*** GIVEN INFORMATION
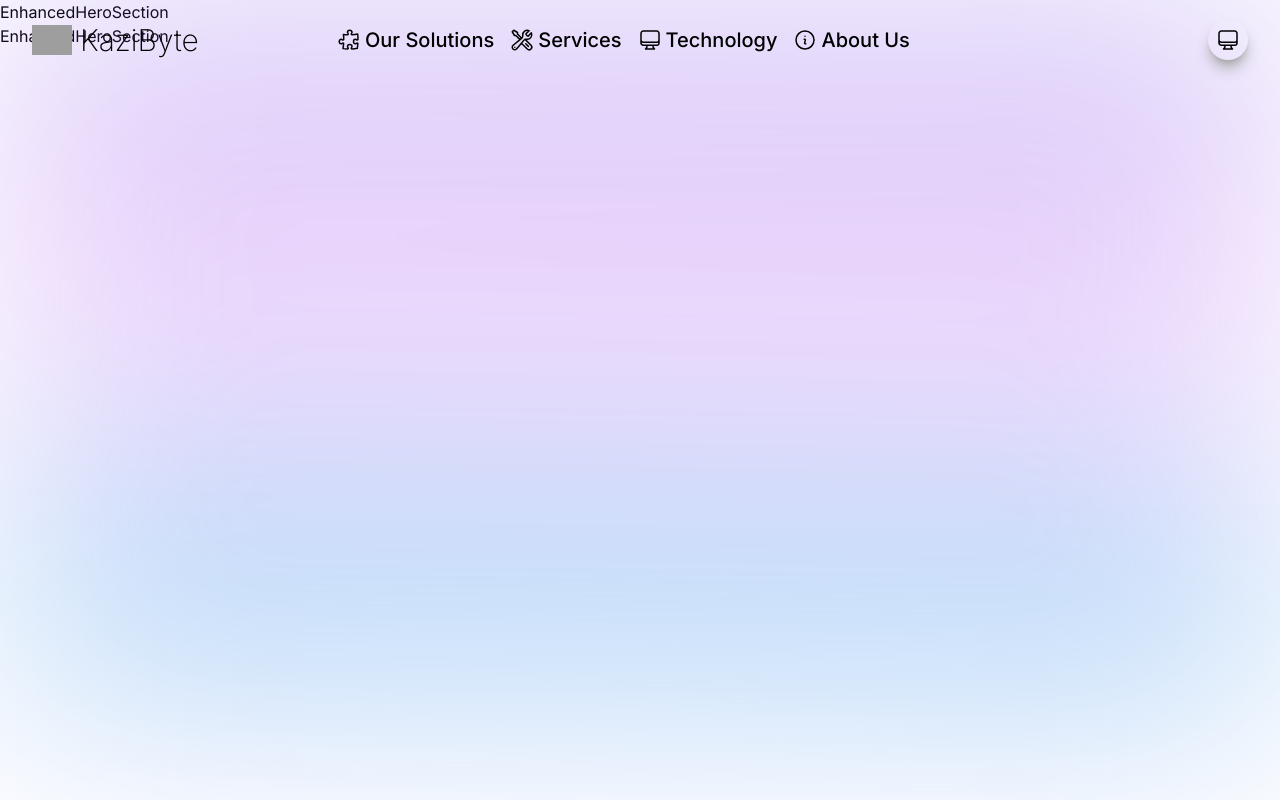
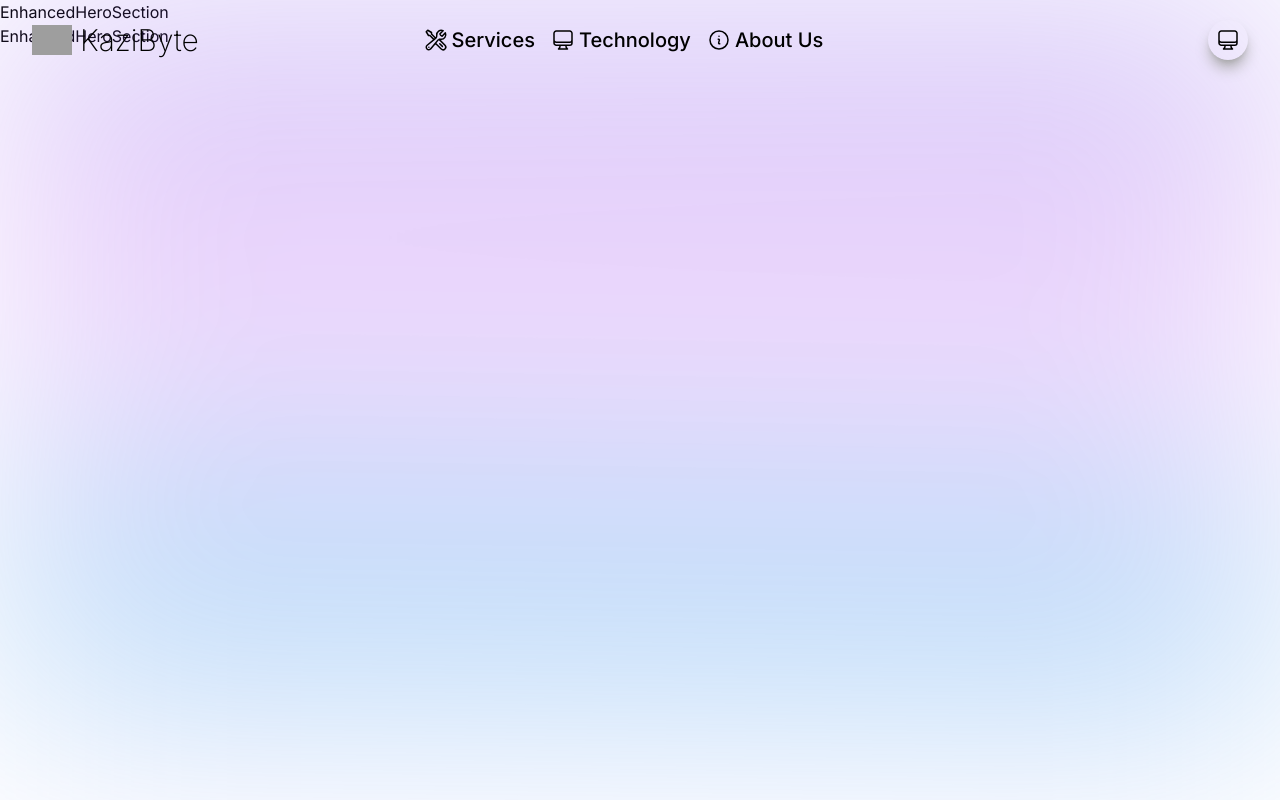
Before and after one commit to kazibyte/kazibyte.github.io, a Next.js app: page / in a window 1280 px wide. Built offline with nearby package versions, Linux system fonts and the light colour scheme; grey boxes are pictures that could not be loaded.

Commit message:
WillowTree’s global teams

```diff
--- /dev/null
+++ b/src/app/company/about-us/page.tsx
@@ -0,0 +1,9 @@
+import React from 'react'
+
+const AboutUsPage = () => {
+  return (
+    <div>AboutUsPage</div>
+  )
+}
+
+export default AboutUsPage
--- /dev/null
+++ b/src/app/company/our-story/page.tsx
@@ -0,0 +1,9 @@
+import React from 'react'
+
+const ourStoryPage = () => {
+  return (
+    <div>ourStoryPage</div>
+  )
+}
+
+export default ourStoryPage
--- a/src/app/our-solutions/daily-expense/page.tsx
+++ /dev/null
@@ -1,9 +0,0 @@
-import React from 'react'
-
-const DailyExpensePage = () => {
-  return (
-    <div>DailyExpensePage</div>
-  )
-}
-
-export default DailyExpensePage
--- a/src/app/our-solutions/e_commerce/page.tsx
+++ /dev/null
@@ -1,9 +0,0 @@
-import React from 'react'
-
-const E_commercePage = () => {
-  return (
-    <div>E_commercePage</div>
-  )
-}
-
-export default E_commercePage
--- a/src/app/our-solutions/food-delivery-app/page.tsx
+++ /dev/null
@@ -1,9 +0,0 @@
-import React from 'react'
-
-const FoodDeliveryAppPage = () => {
-  return (
-    <div>FoodDeliveryApp</div>
-  )
-}
-
-export default FoodDeliveryAppPage
--- a/src/app/our-solutions/food-delivery/page.tsx
+++ /dev/null
@@ -1,9 +0,0 @@
-import React from 'react'
-
-const FoodDeliveryPage = () => {
-  return (
-    <div>FoodDeliveryPage</div>
-  )
-}
-
-export default FoodDeliveryPage
--- a/src/app/our-solutions/news-media/page.tsx
+++ /dev/null
@@ -1,9 +0,0 @@
-import React from 'react'
-
-const NewsMediaPage = () => {
-  return (
-    <div>NewsMediaPage</div>
-  )
-}
-
-export default NewsMediaPage
--- a/src/app/our-solutions/page.tsx
+++ /dev/null
@@ -1,9 +0,0 @@
-import React from 'react'
-
-const OurSolutions = () => {
-  return (
-    <div>OurSolutions</div>
-  )
-}
-
-export default OurSolutions
--- a/src/app/our-solutions/school-management/page.tsx
+++ /dev/null
@@ -1,9 +0,0 @@
-import React from 'react'
-
-const SchoolManagementPage = () => {
-  return (
-    <div>SchoolManagementPage</div>
-  )
-}
-
-export default SchoolManagementPage
--- a/src/app/our-solutions/social-media/page.tsx
+++ /dev/null
@@ -1,9 +0,0 @@
-import React from 'react'
-
-const SocialMediaPage = () => {
-  return (
-    <div>SocialMediaPage</div>
-  )
-}
-
-export default SocialMediaPage
--- a/src/components/ui/nav/Navbar.tsx
+++ b/src/components/ui/nav/Navbar.tsx
@@ -4,14 +4,6 @@ import Link from "next/link";
 import Image from "next/image";
 import ThemeSwitch from "@/components/common/ThemeSwitch";
 import {
-  PuzzlePieceIcon,
-  ShoppingCartIcon,
-  NewspaperIcon,
-  UsersIcon,
-  CurrencyDollarIcon,
-  TruckIcon,
-  AcademicCapIcon,
-  MusicalNoteIcon,
   WrenchScrewdriverIcon,
   GlobeAltIcon,
   CpuChipIcon,
@@ -34,48 +26,6 @@ interface NavItem {
 }
 
 const navItems: NavItem[] = [
-  {
-    label: "Our Solutions",
-    href: "/our-solutions",
-    icon: PuzzlePieceIcon,
-    dropdownItems: [
-      {
-        label: "E-commerce Store",
-        href: "/solutions/e-commerce",
-        icon: ShoppingCartIcon,
-      },
-      {
-        label: "News Media",
-        href: "/solutions/news-media",
-        icon: NewspaperIcon,
-      },
-      {
-        label: "Social Media",
-        href: "/solutions/social-media",
-        icon: UsersIcon,
-      },
-      {
-        label: "Personal Finance",
-        href: "/solutions/personal-finance",
-        icon: CurrencyDollarIcon,
-      },
-      {
-        label: "Food Delivery",
-        href: "/solutions/food-delivery",
-        icon: TruckIcon,
-      },
-      {
-        label: "School Management",
-        href: "/solutions/school-management",
-        icon: AcademicCapIcon,
-      },
-      {
-        label: "Music Streaming",
-        href: "/solutions/music-streaming",
-        icon: MusicalNoteIcon,
-      },
-    ],
-  },
   {
     label: "Services",
     href: "/services",
```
******
Your answer should copy the listing word for word, with no pictures in it.

Before and after one commit to kazibyte/kazibyte.github.io, a Next.js app: page / in a window 1280 px wide. Built offline with nearby package versions, Linux system fonts and the light colour scheme; grey boxes are pictures that could not be loaded.

Commit message:
WillowTree’s global teams

```diff
--- /dev/null
+++ b/src/app/company/about-us/page.tsx
@@ -0,0 +1,9 @@
+import React from 'react'
+
+const AboutUsPage = () => {
+  return (
+    <div>AboutUsPage</div>
+  )
+}
+
+export default AboutUsPage
--- /dev/null
+++ b/src/app/company/our-story/page.tsx
@@ -0,0 +1,9 @@
+import React from 'react'
+
+const ourStoryPage = () => {
+  return (
+    <div>ourStoryPage</div>
+  )
+}
+
+export default ourStoryPage
--- a/src/app/our-solutions/daily-expense/page.tsx
+++ /dev/null
@@ -1,9 +0,0 @@
-import React from 'react'
-
-const DailyExpensePage = () => {
-  return (
-    <div>DailyExpensePage</div>
-  )
-}
-
-export default DailyExpensePage
--- a/src/app/our-solutions/e_commerce/page.tsx
+++ /dev/null
@@ -1,9 +0,0 @@
-import React from 'react'
-
-const E_commercePage = () => {
-  return (
-    <div>E_commercePage</div>
-  )
-}
-
-export default E_commercePage
--- a/src/app/our-solutions/food-delivery-app/page.tsx
+++ /dev/null
@@ -1,9 +0,0 @@
-import React from 'react'
-
-const FoodDeliveryAppPage = () => {
-  return (
-    <div>FoodDeliveryApp</div>
-  )
-}
-
-export default FoodDeliveryAppPage
--- a/src/app/our-solutions/food-delivery/page.tsx
+++ /dev/null
@@ -1,9 +0,0 @@
-import React from 'react'
-
-const FoodDeliveryPage = () => {
-  return (
-    <div>FoodDeliveryPage</div>
-  )
-}
-
-export default FoodDeliveryPage
--- a/src/app/our-solutions/news-media/page.tsx
+++ /dev/null
@@ -1,9 +0,0 @@
-import React from 'react'
-
-const NewsMediaPage = () => {
-  return (
-    <div>NewsMediaPage</div>
-  )
-}
-
-export default NewsMediaPage
--- a/src/app/our-solutions/page.tsx
+++ /dev/null
@@ -1,9 +0,0 @@
-import React from 'react'
-
-const OurSolutions = () => {
-  return (
-    <div>OurSolutions</div>
-  )
-}
-
-export default OurSolutions
--- a/src/app/our-solutions/school-management/page.tsx
+++ /dev/null
@@ -1,9 +0,0 @@
-import React from 'react'
-
-const SchoolManagementPage = () => {
-  return (
-    <div>SchoolManagementPage</div>
-  )
-}
-
-export default SchoolManagementPage
--- a/src/app/our-solutions/social-media/page.tsx
+++ /dev/null
@@ -1,9 +0,0 @@
-import React from 'react'
-
-const SocialMediaPage = () => {
-  return (
-    <div>SocialMediaPage</div>
-  )
-}
-
-export default SocialMediaPage
--- a/src/components/ui/nav/Navbar.tsx
+++ b/src/components/ui/nav/Navbar.tsx
@@ -4,14 +4,6 @@ import Link from "next/link";
 import Image from "next/image";
 import ThemeSwitch from "@/components/common/ThemeSwitch";
 import {
-  PuzzlePieceIcon,
-  ShoppingCartIcon,
-  NewspaperIcon,
-  UsersIcon,
-  CurrencyDollarIcon,
-  TruckIcon,
-  AcademicCapIcon,
-  MusicalNoteIcon,
   WrenchScrewdriverIcon,
   GlobeAltIcon,
   CpuChipIcon,
@@ -34,48 +26,6 @@ interface NavItem {
 }
 
 const navItems: NavItem[] = [
-  {
-    label: "Our Solutions",
-    href: "/our-solutions",
-    icon: PuzzlePieceIcon,
-    dropdownItems: [
-      {
-        label: "E-commerce Store",
-        href: "/solutions/e-commerce",
-        icon: ShoppingCartIcon,
-      },
-      {
-        label: "News Media",
-        href: "/solutions/news-media",
-        icon: NewspaperIcon,
-      },
-      {
-        label: "Social Media",
-        href: "/solutions/social-media",
-        icon: UsersIcon,
-      },
-      {
-        label: "Personal Finance",
-        href: "/solutions/personal-finance",
-        icon: CurrencyDollarIcon,
-      },
-      {
-        label: "Food Delivery",
-        href: "/solutions/food-delivery",
-        icon: TruckIcon,
-      },
-      {
-        label: "School Management",
-        href: "/solutions/school-management",
-        icon: AcademicCapIcon,
-      },
-      {
-        label: "Music Streaming",
-        href: "/solutions/music-streaming",
-        icon: MusicalNoteIcon,
-      },
-    ],
-  },
   {
     label: "Services",
     href: "/services",
```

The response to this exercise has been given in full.